Web page revision data:
---------------
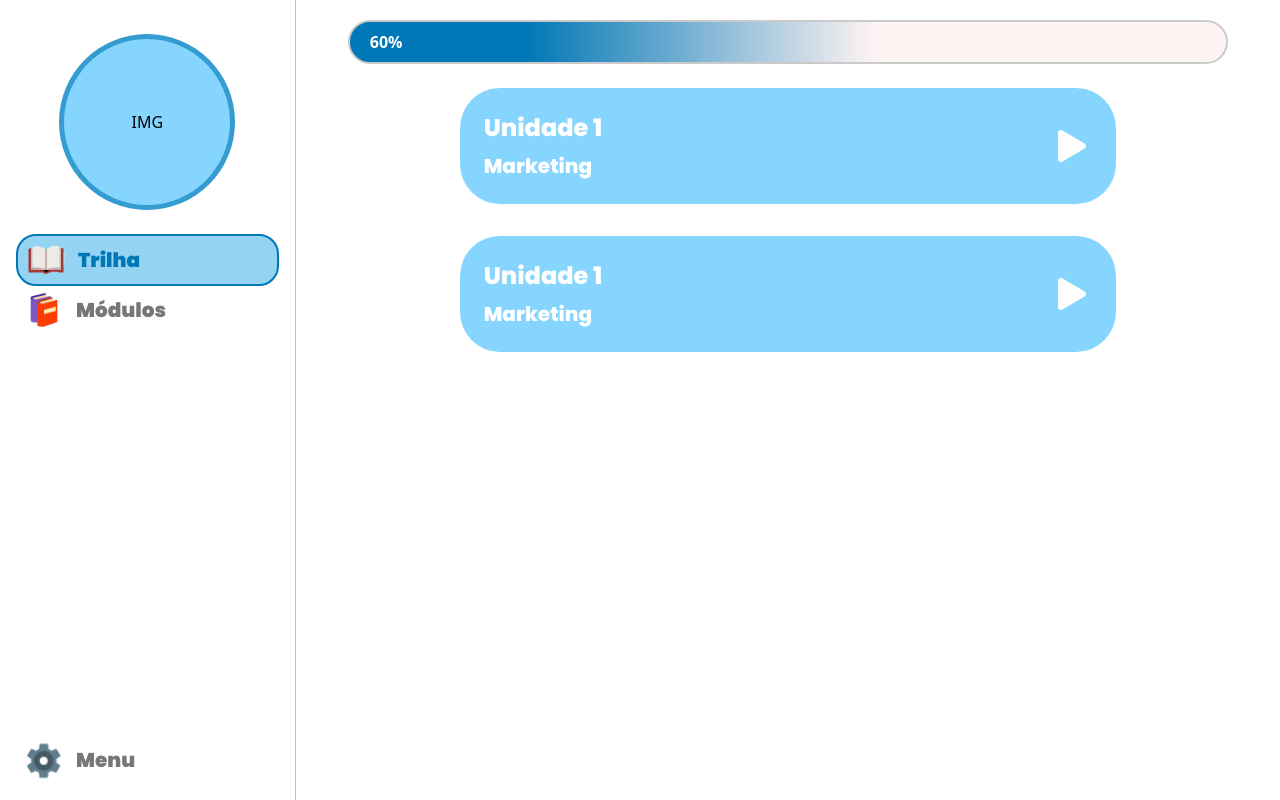
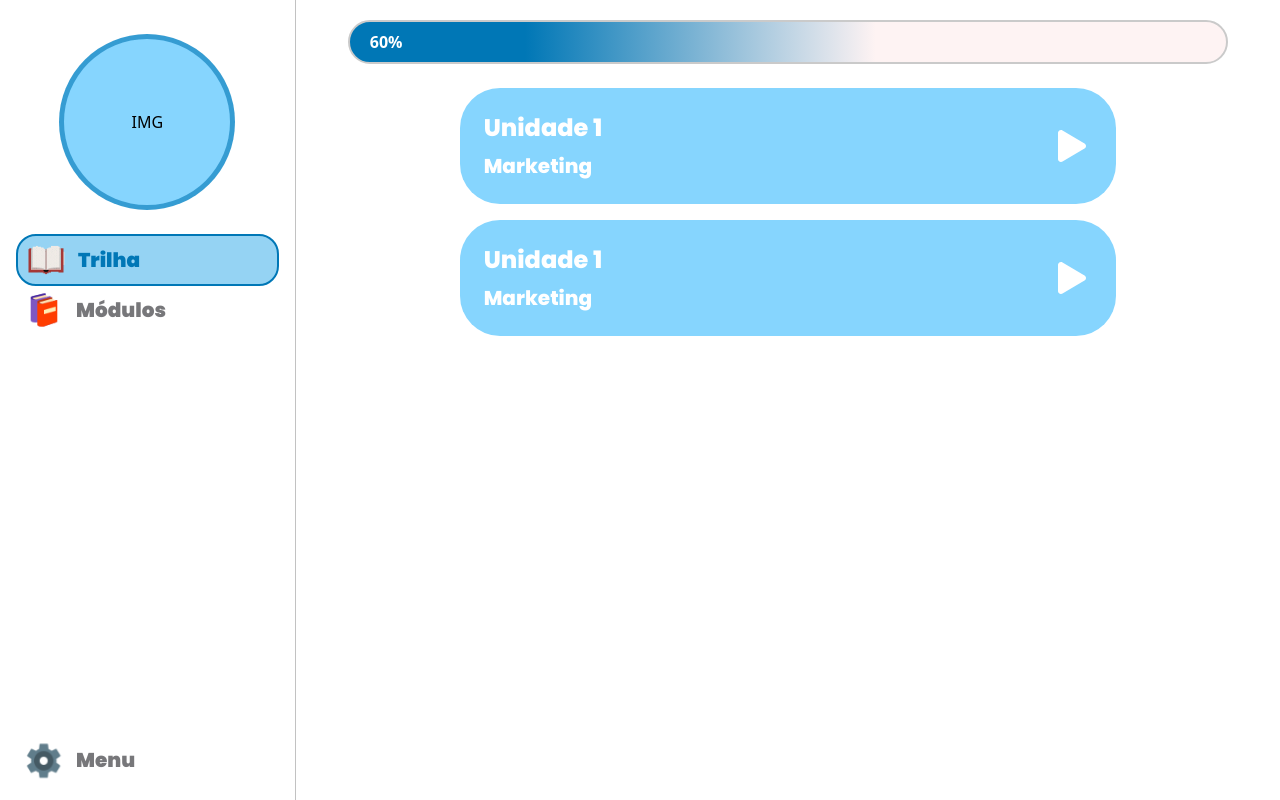
Before and after one commit to mariadxavier/roadmap-administracao, a React (Vite) app: page /principal in a window 1280 px wide. Built offline with nearby package versions, Linux system fonts and the light colour scheme; a web font is replaced by a local one.

Commit message:
temporary: style

```diff
--- a/src/components/Unit.tsx
+++ b/src/components/Unit.tsx
@@ -27,7 +27,7 @@ export function Unit({ children, numero, nome, color }: UnitProps) {
 
     return (
         <div
-            className="w-full sm:w-11/12 lg:w-8/12 bg-backgroundMedium-adm p-6 my-4 rounded-[40px]"
+            className="w-11/12 sm:w-11/12 lg:w-8/12 bg-backgroundMedium-adm p-6 mt-4 rounded-[40px]"
             style={{ background: `${color}` }}
         >
             {/* Header - Unidade minimizada: */}
--- a/src/pages/Login.tsx
+++ b/src/pages/Login.tsx
@@ -8,7 +8,7 @@ export function Login() {
     return (
         <div className="flex flex-col items-center lg:bg-backgroundLight-adm w-dwh h-dvh py-4">
             <GoBack />
-            <div className="flex items-center flex-col h-full w-full max-w-[560px] lg:bg-white lg:rounded-[20px] lg:pb-6 justify-center gap-4">
+            <div className="flex  items-center flex-col h-full w-full max-w-[560px] lg:bg-white lg:rounded-[20px] lg:pb-6 justify-center gap-4">
 
                 <img className="xsm:hidden size-60 bg-top bg-auto bg-no-repeat" src="https://raw.githubusercontent.com/Tarikul-Islam-Anik/Animated-Fluent-Emojis/master/Emojis/Smilies/See-No-Evil%20Monkey.png" alt="See-No-Evil Monkey"/>
 
@@ -20,7 +20,7 @@ export function Login() {
 
                     <Input label="Senha" placeHolder="Senha de acesso" icon={<FaLock size={22} className="text-[#808080]" />}></Input>
                     <AccessButton text="ENTRAR"/>
-                <Link to={"/signin"} className="font-poppins text-sm text-nowrap">
+                <Link to={"/signin"} className="font-poppins text-sm text-nowrap text-[#4e565c] font-bold">
                     Não tem conta ainda? <span className="font-bold text-titlePrincipal-adm">Cadastre-se!</span>
                 </Link>
                 </form>
```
---------------
What to work on:
An exact, word-for-word copy of the records is expected, with no pictures in it.

Written solution:
Before and after one commit to mariadxavier/roadmap-administracao, a React (Vite) app: page /principal in a window 1280 px wide. Built offline with nearby package versions, Linux system fonts and the light colour scheme; a web font is replaced by a local one.

Commit message:
temporary: style

```diff
--- a/src/components/Unit.tsx
+++ b/src/components/Unit.tsx
@@ -27,7 +27,7 @@ export function Unit({ children, numero, nome, color }: UnitProps) {
 
     return (
         <div
-            className="w-full sm:w-11/12 lg:w-8/12 bg-backgroundMedium-adm p-6 my-4 rounded-[40px]"
+            className="w-11/12 sm:w-11/12 lg:w-8/12 bg-backgroundMedium-adm p-6 mt-4 rounded-[40px]"
             style={{ background: `${color}` }}
         >
             {/* Header - Unidade minimizada: */}
--- a/src/pages/Login.tsx
+++ b/src/pages/Login.tsx
@@ -8,7 +8,7 @@ export function Login() {
     return (
         <div className="flex flex-col items-center lg:bg-backgroundLight-adm w-dwh h-dvh py-4">
             <GoBack />
-            <div className="flex items-center flex-col h-full w-full max-w-[560px] lg:bg-white lg:rounded-[20px] lg:pb-6 justify-center gap-4">
+            <div className="flex  items-center flex-col h-full w-full max-w-[560px] lg:bg-white lg:rounded-[20px] lg:pb-6 justify-center gap-4">
 
                 <img className="xsm:hidden size-60 bg-top bg-auto bg-no-repeat" src="https://raw.githubusercontent.com/Tarikul-Islam-Anik/Animated-Fluent-Emojis/master/Emojis/Smilies/See-No-Evil%20Monkey.png" alt="See-No-Evil Monkey"/>
 
@@ -20,7 +20,7 @@ export function Login() {
 
                     <Input label="Senha" placeHolder="Senha de acesso" icon={<FaLock size={22} className="text-[#808080]" />}></Input>
                     <AccessButton text="ENTRAR"/>
-                <Link to={"/signin"} className="font-poppins text-sm text-nowrap">
+                <Link to={"/signin"} className="font-poppins text-sm text-nowrap text-[#4e565c] font-bold">
                     Não tem conta ainda? <span className="font-bold text-titlePrincipal-adm">Cadastre-se!</span>
                 </Link>
                 </form>
```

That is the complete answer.